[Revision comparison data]
───
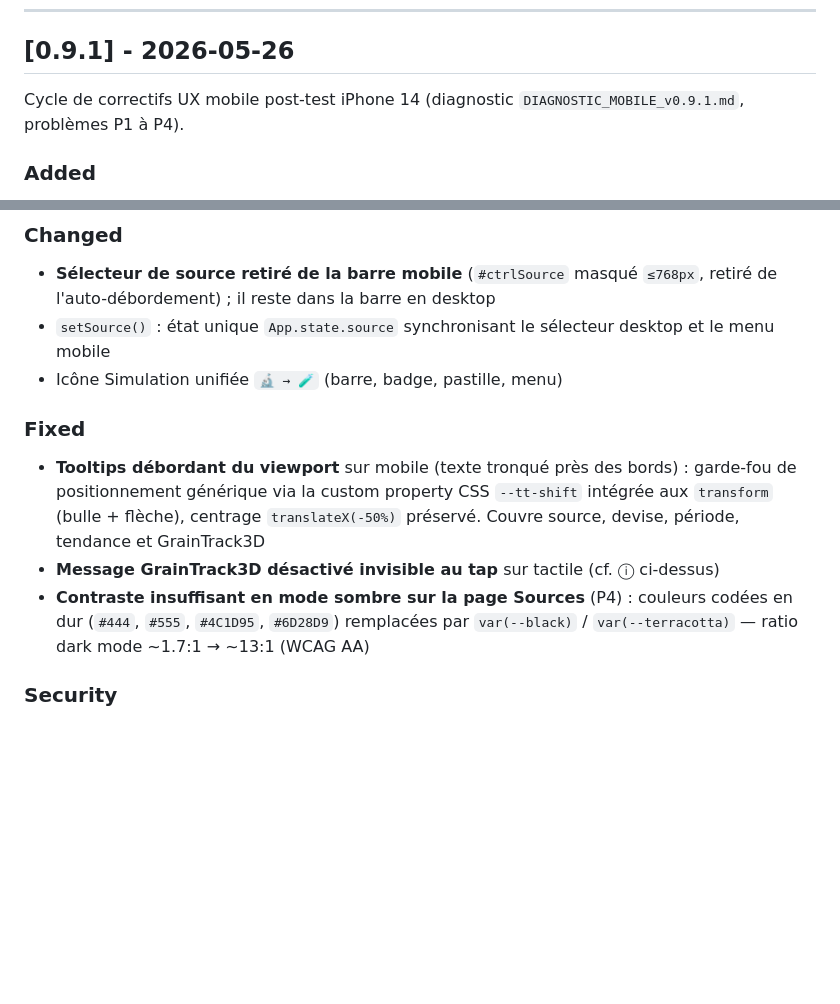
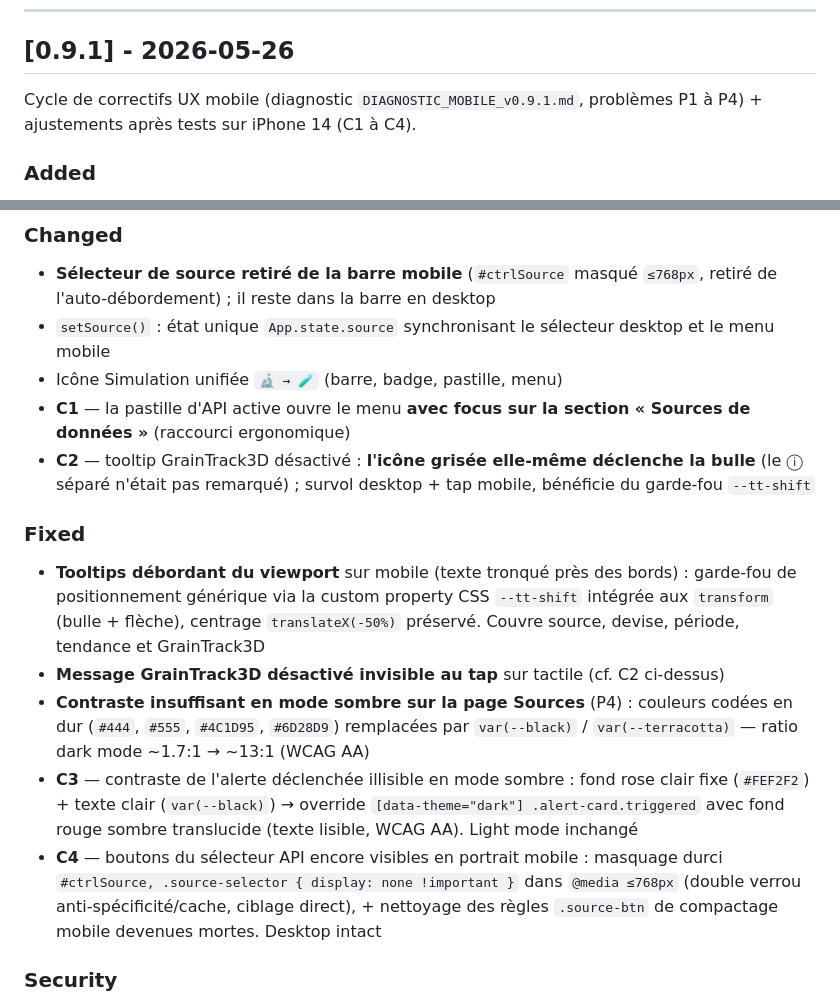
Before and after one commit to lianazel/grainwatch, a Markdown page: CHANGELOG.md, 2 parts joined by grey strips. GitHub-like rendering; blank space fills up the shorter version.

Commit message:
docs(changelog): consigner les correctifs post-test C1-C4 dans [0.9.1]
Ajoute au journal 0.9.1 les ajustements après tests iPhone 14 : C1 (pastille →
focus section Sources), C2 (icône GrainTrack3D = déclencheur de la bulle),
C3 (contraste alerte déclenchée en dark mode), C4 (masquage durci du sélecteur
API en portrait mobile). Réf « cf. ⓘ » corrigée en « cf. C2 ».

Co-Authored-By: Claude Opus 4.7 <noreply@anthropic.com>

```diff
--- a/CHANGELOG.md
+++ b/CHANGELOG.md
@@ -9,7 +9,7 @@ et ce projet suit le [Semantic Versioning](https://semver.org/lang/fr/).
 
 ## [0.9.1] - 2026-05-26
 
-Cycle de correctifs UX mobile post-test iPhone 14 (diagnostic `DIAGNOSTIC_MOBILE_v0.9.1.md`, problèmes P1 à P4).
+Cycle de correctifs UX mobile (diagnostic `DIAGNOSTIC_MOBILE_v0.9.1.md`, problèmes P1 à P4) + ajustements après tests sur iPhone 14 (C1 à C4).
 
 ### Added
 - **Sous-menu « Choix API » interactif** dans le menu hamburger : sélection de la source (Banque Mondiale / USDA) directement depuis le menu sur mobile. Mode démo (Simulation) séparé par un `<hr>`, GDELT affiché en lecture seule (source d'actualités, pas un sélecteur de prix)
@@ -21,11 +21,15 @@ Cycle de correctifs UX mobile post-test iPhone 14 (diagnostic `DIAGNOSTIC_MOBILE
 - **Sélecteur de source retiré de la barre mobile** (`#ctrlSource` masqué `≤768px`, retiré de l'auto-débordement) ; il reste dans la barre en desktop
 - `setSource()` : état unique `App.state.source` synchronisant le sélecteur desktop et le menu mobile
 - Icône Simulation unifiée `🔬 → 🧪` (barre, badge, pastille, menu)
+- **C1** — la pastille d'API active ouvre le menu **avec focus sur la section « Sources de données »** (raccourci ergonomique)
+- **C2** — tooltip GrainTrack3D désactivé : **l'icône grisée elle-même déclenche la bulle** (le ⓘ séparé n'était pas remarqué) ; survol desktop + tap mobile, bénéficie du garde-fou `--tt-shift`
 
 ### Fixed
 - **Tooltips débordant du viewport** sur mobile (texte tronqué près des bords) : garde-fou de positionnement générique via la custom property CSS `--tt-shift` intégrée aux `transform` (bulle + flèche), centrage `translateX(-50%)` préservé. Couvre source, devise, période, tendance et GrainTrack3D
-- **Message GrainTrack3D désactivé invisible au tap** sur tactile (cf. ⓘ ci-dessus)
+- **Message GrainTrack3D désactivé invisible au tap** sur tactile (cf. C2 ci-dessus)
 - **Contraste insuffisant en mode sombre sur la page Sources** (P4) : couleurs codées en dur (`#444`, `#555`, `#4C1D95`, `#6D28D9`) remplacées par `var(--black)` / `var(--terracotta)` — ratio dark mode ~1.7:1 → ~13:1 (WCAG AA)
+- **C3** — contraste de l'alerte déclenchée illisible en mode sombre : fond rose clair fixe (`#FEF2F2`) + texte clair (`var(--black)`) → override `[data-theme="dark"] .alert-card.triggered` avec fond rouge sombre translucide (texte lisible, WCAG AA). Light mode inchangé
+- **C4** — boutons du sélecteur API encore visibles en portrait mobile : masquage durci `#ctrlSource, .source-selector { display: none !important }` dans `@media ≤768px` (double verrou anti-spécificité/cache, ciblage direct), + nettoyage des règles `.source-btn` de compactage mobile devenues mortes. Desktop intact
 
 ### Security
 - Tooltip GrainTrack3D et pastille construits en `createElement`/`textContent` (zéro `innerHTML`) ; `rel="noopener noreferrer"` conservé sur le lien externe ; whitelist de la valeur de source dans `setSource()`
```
───
▶ [Task requirements]:
Set down the records in full and exactly. Do not carry over any image.

▶ [Exercise response]:
Before and after one commit to lianazel/grainwatch, a Markdown page: CHANGELOG.md, 2 parts joined by grey strips. GitHub-like rendering; blank space fills up the shorter version.

Commit message:
docs(changelog): consigner les correctifs post-test C1-C4 dans [0.9.1]
Ajoute au journal 0.9.1 les ajustements après tests iPhone 14 : C1 (pastille →
focus section Sources), C2 (icône GrainTrack3D = déclencheur de la bulle),
C3 (contraste alerte déclenchée en dark mode), C4 (masquage durci du sélecteur
API en portrait mobile). Réf « cf. ⓘ » corrigée en « cf. C2 ».

Co-Authored-By: Claude Opus 4.7 <noreply@anthropic.com>

```diff
--- a/CHANGELOG.md
+++ b/CHANGELOG.md
@@ -9,7 +9,7 @@ et ce projet suit le [Semantic Versioning](https://semver.org/lang/fr/).
 
 ## [0.9.1] - 2026-05-26
 
-Cycle de correctifs UX mobile post-test iPhone 14 (diagnostic `DIAGNOSTIC_MOBILE_v0.9.1.md`, problèmes P1 à P4).
+Cycle de correctifs UX mobile (diagnostic `DIAGNOSTIC_MOBILE_v0.9.1.md`, problèmes P1 à P4) + ajustements après tests sur iPhone 14 (C1 à C4).
 
 ### Added
 - **Sous-menu « Choix API » interactif** dans le menu hamburger : sélection de la source (Banque Mondiale / USDA) directement depuis le menu sur mobile. Mode démo (Simulation) séparé par un `<hr>`, GDELT affiché en lecture seule (source d'actualités, pas un sélecteur de prix)
@@ -21,11 +21,15 @@ Cycle de correctifs UX mobile post-test iPhone 14 (diagnostic `DIAGNOSTIC_MOBILE
 - **Sélecteur de source retiré de la barre mobile** (`#ctrlSource` masqué `≤768px`, retiré de l'auto-débordement) ; il reste dans la barre en desktop
 - `setSource()` : état unique `App.state.source` synchronisant le sélecteur desktop et le menu mobile
 - Icône Simulation unifiée `🔬 → 🧪` (barre, badge, pastille, menu)
+- **C1** — la pastille d'API active ouvre le menu **avec focus sur la section « Sources de données »** (raccourci ergonomique)
+- **C2** — tooltip GrainTrack3D désactivé : **l'icône grisée elle-même déclenche la bulle** (le ⓘ séparé n'était pas remarqué) ; survol desktop + tap mobile, bénéficie du garde-fou `--tt-shift`
 
 ### Fixed
 - **Tooltips débordant du viewport** sur mobile (texte tronqué près des bords) : garde-fou de positionnement générique via la custom property CSS `--tt-shift` intégrée aux `transform` (bulle + flèche), centrage `translateX(-50%)` préservé. Couvre source, devise, période, tendance et GrainTrack3D
-- **Message GrainTrack3D désactivé invisible au tap** sur tactile (cf. ⓘ ci-dessus)
+- **Message GrainTrack3D désactivé invisible au tap** sur tactile (cf. C2 ci-dessus)
 - **Contraste insuffisant en mode sombre sur la page Sources** (P4) : couleurs codées en dur (`#444`, `#555`, `#4C1D95`, `#6D28D9`) remplacées par `var(--black)` / `var(--terracotta)` — ratio dark mode ~1.7:1 → ~13:1 (WCAG AA)
+- **C3** — contraste de l'alerte déclenchée illisible en mode sombre : fond rose clair fixe (`#FEF2F2`) + texte clair (`var(--black)`) → override `[data-theme="dark"] .alert-card.triggered` avec fond rouge sombre translucide (texte lisible, WCAG AA). Light mode inchangé
+- **C4** — boutons du sélecteur API encore visibles en portrait mobile : masquage durci `#ctrlSource, .source-selector { display: none !important }` dans `@media ≤768px` (double verrou anti-spécificité/cache, ciblage direct), + nettoyage des règles `.source-btn` de compactage mobile devenues mortes. Desktop intact
 
 ### Security
 - Tooltip GrainTrack3D et pastille construits en `createElement`/`textContent` (zéro `innerHTML`) ; `rel="noopener noreferrer"` conservé sur le lien externe ; whitelist de la valeur de source dans `setSource()`
```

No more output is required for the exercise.